Every record, from first to last, should be retyped word for word.

_ _ _ _

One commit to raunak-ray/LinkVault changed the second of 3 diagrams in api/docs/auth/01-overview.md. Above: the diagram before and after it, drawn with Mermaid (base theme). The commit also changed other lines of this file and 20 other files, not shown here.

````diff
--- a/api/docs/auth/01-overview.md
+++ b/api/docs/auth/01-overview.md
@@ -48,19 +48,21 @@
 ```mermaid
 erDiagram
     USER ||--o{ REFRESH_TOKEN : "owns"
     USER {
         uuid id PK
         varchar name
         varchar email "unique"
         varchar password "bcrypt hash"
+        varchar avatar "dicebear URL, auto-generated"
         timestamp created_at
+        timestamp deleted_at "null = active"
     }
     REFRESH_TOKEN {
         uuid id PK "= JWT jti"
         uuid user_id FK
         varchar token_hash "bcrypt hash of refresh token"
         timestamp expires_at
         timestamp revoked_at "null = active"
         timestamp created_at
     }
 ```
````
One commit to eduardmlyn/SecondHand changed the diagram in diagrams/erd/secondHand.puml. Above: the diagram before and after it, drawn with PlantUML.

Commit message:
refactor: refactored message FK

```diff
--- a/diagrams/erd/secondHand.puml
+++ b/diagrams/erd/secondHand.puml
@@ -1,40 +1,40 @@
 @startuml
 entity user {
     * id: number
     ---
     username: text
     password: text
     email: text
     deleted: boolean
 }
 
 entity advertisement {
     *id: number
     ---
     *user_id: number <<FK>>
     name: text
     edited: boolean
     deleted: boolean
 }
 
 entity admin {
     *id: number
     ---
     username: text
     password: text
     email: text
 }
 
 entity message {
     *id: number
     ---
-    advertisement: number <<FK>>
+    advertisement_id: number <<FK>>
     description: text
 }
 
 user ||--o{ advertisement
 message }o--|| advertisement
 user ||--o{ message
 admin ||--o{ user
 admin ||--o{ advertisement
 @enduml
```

_ _ _ _

**Output for this exercise:**
One commit to raunak-ray/LinkVault changed the second of 3 diagrams in api/docs/auth/01-overview.md. Above: the diagram before and after it, drawn with Mermaid (base theme). The commit also changed other lines of this file and 20 other files, not shown here.

````diff
--- a/api/docs/auth/01-overview.md
+++ b/api/docs/auth/01-overview.md
@@ -48,19 +48,21 @@
 ```mermaid
 erDiagram
     USER ||--o{ REFRESH_TOKEN : "owns"
     USER {
         uuid id PK
         varchar name
         varchar email "unique"
         varchar password "bcrypt hash"
+        varchar avatar "dicebear URL, auto-generated"
         timestamp created_at
+        timestamp deleted_at "null = active"
     }
     REFRESH_TOKEN {
         uuid id PK "= JWT jti"
         uuid user_id FK
         varchar token_hash "bcrypt hash of refresh token"
         timestamp expires_at
         timestamp revoked_at "null = active"
         timestamp created_at
     }
 ```
````
One commit to eduardmlyn/SecondHand changed the diagram in diagrams/erd/secondHand.puml. Above: the diagram before and after it, drawn with PlantUML.

Commit message:
refactor: refactored message FK

```diff
--- a/diagrams/erd/secondHand.puml
+++ b/diagrams/erd/secondHand.puml
@@ -1,40 +1,40 @@
 @startuml
 entity user {
     * id: number
     ---
     username: text
     password: text
     email: text
     deleted: boolean
 }
 
 entity advertisement {
     *id: number
     ---
     *user_id: number <<FK>>
     name: text
     edited: boolean
     deleted: boolean
 }
 
 entity admin {
     *id: number
     ---
     username: text
     password: text
     email: text
 }
 
 entity message {
     *id: number
     ---
-    advertisement: number <<FK>>
+    advertisement_id: number <<FK>>
     description: text
 }
 
 user ||--o{ advertisement
 message }o--|| advertisement
 user ||--o{ message
 admin ||--o{ user
 admin ||--o{ advertisement
 @enduml
```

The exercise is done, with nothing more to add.